Partnership Tax and TEFRA
Prior to the 1982 passage of The Tax Equity and Fiscal Responsibility Act of (TEFRA), when the IRS initiated an audit of a partnership, the IRS had to identify and analyze the personal federal tax return of every partner in the partnership. As one may imagine, this process was very burdensome for both the IRS and all of the partners involved in the audit. TEFRA significantly lessened these burdens by reforming the IRS’ examination procedures for partnerships. Under TEFRA, partnerships are now audited at the partnership level, rather than through individual partner-level proceedings. Additionally, in an effort to better identify and combat tax evasion and other tax-related crimes, TEFRA requires each partner to report income both through the partnership’s joint tax form and their own personal federal income tax form.
Almost all partnerships must follow TEFRA rules unless they qualify for the “small partnership exception.” A partnership with 10 or fewer partners throughout the tax year being examined may qualify for the small partnership exception. The IRS cautions partnerships that even if they meet the size requirement, there are a number of additional criteria they must satisfy to pass the small partnership exception test. Moreover, where a partnership does qualify for the exception, the partnership may choose to be subject to the TEFRA rules by filing Form 8893 (Election of Partnership Level Tax Treatment) or including an election statement to the partnership return for the first year in which the election is to be effective.
TEFRA partnerships may elect to appoint a “tax matters partner” under TEFRA rules. In addition to other specific duties, the tax matters partner is responsible for representing the partnership before the IRS and in federal civil tax litigation matters.
Contact the Maryland Offices of Thorn Law Group

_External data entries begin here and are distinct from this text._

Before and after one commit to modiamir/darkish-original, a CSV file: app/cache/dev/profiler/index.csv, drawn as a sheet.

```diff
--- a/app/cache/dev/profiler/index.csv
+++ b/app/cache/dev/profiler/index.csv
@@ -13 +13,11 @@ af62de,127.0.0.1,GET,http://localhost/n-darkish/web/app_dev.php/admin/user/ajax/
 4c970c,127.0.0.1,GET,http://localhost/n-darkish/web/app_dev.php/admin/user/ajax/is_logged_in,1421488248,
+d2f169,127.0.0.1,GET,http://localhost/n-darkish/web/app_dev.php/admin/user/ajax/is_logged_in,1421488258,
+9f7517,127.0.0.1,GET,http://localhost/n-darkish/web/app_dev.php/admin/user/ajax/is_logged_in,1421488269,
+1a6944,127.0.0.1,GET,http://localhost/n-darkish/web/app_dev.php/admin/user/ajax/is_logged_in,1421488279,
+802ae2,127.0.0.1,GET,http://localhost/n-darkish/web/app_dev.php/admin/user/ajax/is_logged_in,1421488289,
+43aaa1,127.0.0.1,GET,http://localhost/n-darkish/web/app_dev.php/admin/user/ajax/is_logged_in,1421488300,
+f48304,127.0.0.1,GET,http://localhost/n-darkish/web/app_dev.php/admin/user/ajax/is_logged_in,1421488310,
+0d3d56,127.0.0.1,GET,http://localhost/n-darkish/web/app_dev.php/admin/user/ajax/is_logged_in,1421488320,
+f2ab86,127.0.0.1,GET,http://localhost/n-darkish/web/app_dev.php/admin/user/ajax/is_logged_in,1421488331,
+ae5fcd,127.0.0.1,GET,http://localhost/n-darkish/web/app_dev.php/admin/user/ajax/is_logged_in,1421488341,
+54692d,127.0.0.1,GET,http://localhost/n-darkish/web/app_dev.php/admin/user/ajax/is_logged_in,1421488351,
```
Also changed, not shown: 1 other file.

TEFRA and other tax rules governing partnerships and partners can be very complicated to sort through on your own. If you have questions about partnership taxes or are under audit by the IRS, contact an experienced tax law attorney in the Maryland offices of Thorn Law Group today at 240-235-5096.